* _WHAT YOU HAVE TO DO_: Gather the lines from the material that contain "smaller".

* _MATERIAL SUPPLIED_:
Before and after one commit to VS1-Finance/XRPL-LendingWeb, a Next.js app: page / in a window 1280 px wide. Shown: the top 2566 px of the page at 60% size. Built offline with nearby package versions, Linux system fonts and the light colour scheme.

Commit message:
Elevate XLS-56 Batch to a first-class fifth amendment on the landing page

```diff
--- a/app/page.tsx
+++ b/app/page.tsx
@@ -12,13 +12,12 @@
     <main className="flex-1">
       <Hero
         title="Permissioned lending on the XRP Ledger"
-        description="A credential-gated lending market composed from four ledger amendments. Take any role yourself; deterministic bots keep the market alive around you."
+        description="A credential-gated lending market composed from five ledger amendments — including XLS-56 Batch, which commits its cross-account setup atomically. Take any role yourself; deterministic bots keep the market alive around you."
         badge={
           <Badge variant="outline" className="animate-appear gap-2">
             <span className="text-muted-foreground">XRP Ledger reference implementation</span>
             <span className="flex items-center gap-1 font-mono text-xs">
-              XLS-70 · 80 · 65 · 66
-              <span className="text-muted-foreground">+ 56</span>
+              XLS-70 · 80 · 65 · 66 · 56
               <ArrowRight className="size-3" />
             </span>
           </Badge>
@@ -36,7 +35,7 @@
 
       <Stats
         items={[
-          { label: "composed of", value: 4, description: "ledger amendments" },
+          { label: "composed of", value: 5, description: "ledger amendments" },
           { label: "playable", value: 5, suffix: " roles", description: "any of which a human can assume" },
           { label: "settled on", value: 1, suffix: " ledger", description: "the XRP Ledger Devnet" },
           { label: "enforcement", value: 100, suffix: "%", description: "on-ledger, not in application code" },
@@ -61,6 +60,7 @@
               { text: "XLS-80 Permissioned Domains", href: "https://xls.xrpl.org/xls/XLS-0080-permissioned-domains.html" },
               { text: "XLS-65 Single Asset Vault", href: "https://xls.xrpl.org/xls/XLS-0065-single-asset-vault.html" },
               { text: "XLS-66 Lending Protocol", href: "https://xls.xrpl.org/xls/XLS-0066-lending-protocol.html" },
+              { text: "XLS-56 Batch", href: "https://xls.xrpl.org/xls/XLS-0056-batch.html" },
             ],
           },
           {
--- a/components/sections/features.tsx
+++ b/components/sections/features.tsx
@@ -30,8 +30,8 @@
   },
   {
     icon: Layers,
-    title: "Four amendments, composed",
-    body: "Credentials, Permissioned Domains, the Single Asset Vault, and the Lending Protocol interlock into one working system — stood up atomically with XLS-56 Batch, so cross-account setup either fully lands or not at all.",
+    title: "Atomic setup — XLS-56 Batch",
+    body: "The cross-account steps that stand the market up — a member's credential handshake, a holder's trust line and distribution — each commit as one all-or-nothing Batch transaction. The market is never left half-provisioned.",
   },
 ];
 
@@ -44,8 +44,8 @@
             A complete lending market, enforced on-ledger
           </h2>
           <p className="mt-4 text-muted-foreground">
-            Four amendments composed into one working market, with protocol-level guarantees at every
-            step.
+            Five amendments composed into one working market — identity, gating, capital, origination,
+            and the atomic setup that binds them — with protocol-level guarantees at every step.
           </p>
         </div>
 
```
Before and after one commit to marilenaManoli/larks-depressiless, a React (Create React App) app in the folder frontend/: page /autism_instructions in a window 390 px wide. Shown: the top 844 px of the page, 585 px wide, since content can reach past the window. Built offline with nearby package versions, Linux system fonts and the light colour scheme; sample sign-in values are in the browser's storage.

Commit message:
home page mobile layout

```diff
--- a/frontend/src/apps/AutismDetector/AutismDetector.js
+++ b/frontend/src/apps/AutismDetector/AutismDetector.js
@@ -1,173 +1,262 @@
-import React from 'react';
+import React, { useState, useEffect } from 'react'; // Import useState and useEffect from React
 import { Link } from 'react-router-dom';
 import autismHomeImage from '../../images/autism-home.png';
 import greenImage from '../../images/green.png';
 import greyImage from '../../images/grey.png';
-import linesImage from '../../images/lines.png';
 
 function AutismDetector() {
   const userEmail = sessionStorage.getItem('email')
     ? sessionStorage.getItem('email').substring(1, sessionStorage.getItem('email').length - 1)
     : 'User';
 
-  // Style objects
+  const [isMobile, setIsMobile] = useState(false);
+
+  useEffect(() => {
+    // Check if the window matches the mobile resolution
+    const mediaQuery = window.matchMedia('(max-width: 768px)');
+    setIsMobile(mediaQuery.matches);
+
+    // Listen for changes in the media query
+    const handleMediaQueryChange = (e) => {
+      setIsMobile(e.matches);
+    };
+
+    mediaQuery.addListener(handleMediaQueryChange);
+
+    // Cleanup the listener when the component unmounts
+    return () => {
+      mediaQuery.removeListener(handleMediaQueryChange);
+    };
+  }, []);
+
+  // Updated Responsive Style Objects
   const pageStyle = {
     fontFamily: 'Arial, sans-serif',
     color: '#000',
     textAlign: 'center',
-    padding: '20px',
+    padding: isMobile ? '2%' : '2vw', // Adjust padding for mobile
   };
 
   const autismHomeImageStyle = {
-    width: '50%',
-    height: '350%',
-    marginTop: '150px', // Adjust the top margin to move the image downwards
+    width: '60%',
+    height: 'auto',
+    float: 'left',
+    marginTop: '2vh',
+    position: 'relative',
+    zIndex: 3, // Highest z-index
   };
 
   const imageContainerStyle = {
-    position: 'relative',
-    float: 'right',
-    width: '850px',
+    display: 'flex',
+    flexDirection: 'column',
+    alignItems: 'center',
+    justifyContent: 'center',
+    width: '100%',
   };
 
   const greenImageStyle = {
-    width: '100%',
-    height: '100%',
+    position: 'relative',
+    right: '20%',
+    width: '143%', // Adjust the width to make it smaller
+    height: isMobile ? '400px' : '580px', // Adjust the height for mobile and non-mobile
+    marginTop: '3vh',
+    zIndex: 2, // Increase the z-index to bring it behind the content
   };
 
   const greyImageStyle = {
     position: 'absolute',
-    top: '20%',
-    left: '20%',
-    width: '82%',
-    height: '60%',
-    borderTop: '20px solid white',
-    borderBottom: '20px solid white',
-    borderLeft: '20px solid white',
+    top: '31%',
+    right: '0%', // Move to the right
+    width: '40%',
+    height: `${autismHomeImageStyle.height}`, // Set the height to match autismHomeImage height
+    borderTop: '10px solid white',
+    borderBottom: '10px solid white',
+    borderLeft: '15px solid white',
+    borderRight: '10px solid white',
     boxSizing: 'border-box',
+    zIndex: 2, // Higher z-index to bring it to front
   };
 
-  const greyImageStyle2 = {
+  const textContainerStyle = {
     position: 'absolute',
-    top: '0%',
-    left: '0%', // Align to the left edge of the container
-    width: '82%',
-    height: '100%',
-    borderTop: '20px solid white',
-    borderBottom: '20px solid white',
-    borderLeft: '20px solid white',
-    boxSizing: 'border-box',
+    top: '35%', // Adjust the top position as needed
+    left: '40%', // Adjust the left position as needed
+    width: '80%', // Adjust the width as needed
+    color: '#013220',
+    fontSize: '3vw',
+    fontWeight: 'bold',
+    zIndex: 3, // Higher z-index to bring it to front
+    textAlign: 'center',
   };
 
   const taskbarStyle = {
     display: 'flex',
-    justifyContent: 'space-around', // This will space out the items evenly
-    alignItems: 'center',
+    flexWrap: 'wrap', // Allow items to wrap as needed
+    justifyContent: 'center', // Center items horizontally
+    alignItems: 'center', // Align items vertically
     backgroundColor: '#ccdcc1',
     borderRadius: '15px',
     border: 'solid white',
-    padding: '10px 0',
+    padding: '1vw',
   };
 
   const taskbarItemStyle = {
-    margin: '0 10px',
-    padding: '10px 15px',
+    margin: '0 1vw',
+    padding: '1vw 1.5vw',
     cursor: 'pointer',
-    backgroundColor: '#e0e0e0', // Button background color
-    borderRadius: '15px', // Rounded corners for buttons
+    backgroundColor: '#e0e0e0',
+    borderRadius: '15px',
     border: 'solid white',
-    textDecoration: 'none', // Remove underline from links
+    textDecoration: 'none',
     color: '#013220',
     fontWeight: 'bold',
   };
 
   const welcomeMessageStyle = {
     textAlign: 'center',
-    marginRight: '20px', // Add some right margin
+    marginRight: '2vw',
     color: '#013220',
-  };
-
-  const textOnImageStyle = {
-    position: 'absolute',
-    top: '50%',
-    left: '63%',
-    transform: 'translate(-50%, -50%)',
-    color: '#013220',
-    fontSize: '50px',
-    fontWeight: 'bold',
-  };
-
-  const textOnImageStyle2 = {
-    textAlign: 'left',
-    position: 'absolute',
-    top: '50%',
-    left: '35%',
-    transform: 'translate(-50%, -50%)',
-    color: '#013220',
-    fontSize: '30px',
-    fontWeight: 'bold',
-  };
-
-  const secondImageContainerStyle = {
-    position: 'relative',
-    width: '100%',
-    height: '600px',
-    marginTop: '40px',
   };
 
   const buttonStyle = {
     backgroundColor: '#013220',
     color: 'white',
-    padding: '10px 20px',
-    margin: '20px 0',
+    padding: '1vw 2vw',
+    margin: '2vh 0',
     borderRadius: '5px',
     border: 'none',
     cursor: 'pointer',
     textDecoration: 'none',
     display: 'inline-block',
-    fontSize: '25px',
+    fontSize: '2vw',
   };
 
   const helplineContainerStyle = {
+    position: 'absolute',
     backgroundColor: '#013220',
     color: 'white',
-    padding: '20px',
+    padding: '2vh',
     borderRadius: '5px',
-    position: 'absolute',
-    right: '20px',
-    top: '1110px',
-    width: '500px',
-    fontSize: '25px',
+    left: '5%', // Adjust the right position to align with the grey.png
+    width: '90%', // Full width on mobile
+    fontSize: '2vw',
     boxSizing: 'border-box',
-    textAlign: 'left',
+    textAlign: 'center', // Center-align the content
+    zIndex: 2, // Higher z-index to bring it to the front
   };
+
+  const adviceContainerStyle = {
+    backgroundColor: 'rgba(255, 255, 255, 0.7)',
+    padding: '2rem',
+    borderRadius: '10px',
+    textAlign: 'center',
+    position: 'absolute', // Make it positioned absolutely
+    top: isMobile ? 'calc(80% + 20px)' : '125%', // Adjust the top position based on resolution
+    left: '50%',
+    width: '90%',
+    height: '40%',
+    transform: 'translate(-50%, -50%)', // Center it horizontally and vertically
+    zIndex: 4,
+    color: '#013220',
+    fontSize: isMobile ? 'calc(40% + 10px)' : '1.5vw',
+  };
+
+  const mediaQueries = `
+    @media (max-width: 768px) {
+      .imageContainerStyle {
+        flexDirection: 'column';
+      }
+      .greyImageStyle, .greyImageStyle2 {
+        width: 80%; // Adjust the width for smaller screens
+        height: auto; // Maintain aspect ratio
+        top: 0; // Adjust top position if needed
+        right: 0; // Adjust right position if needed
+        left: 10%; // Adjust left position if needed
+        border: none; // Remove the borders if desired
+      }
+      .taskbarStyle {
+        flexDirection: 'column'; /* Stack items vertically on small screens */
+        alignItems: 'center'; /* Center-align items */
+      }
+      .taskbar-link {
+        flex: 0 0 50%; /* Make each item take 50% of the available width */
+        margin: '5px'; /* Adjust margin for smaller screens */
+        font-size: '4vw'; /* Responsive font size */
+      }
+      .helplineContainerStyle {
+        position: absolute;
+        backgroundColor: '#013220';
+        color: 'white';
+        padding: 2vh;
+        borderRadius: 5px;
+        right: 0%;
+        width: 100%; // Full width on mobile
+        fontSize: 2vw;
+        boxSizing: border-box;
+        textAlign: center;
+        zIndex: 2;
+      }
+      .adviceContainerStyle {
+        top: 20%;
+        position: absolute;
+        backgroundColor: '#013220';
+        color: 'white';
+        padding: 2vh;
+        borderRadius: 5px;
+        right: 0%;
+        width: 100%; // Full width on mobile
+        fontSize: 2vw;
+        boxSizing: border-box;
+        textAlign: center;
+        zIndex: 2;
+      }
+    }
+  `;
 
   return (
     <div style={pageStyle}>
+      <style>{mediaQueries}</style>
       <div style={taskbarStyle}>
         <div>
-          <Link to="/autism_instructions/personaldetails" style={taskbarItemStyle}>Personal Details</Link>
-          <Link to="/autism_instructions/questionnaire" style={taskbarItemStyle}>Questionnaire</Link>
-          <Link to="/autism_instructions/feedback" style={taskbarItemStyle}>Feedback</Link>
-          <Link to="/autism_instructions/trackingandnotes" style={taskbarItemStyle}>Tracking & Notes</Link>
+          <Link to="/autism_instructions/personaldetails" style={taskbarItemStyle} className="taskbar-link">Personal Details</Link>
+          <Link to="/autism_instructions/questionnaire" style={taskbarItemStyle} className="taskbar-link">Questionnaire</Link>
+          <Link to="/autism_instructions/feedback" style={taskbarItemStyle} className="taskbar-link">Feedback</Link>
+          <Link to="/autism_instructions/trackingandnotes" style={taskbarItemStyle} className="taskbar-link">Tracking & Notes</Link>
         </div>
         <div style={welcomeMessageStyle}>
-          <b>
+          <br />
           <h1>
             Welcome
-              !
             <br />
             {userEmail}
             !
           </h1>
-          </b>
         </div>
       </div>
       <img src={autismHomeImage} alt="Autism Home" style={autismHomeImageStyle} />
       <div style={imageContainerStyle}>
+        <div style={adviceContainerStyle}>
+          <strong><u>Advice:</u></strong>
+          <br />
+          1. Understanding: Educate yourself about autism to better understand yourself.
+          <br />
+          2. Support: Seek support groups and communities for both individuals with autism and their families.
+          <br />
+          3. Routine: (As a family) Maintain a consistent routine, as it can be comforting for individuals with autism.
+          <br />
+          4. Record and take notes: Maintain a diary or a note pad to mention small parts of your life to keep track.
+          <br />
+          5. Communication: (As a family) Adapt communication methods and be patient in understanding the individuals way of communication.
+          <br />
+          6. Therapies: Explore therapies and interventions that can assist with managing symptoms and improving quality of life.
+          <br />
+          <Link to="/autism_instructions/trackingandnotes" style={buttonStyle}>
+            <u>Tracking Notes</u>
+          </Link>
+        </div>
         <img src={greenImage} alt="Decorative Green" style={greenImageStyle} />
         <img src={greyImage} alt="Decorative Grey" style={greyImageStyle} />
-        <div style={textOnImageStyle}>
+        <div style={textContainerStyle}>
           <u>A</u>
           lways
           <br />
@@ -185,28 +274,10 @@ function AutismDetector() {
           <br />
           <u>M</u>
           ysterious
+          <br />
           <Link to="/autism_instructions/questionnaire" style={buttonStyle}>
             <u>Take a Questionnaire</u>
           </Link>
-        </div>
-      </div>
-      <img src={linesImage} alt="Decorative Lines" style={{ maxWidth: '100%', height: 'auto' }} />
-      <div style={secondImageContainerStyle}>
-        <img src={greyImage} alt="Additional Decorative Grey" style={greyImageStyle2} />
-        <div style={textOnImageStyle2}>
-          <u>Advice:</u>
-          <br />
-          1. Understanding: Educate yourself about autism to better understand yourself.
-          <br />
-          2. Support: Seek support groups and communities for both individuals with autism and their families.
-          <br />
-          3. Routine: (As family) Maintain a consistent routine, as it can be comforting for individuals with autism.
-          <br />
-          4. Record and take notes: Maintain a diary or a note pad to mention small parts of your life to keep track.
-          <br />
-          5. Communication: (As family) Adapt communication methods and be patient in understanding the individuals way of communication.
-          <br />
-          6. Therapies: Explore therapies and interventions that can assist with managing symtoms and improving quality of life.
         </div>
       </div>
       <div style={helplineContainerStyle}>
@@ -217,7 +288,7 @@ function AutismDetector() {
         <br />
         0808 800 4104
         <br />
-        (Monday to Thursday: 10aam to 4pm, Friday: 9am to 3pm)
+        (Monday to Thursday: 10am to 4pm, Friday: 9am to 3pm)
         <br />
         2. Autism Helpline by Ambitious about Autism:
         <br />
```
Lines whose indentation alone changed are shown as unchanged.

* _SOLUTION FOR THIS PROBLEM_:
+    width: '143%', // Adjust the width to make it smaller
+        width: 80%; // Adjust the width for smaller screens
+        margin: '5px'; /* Adjust margin for smaller screens */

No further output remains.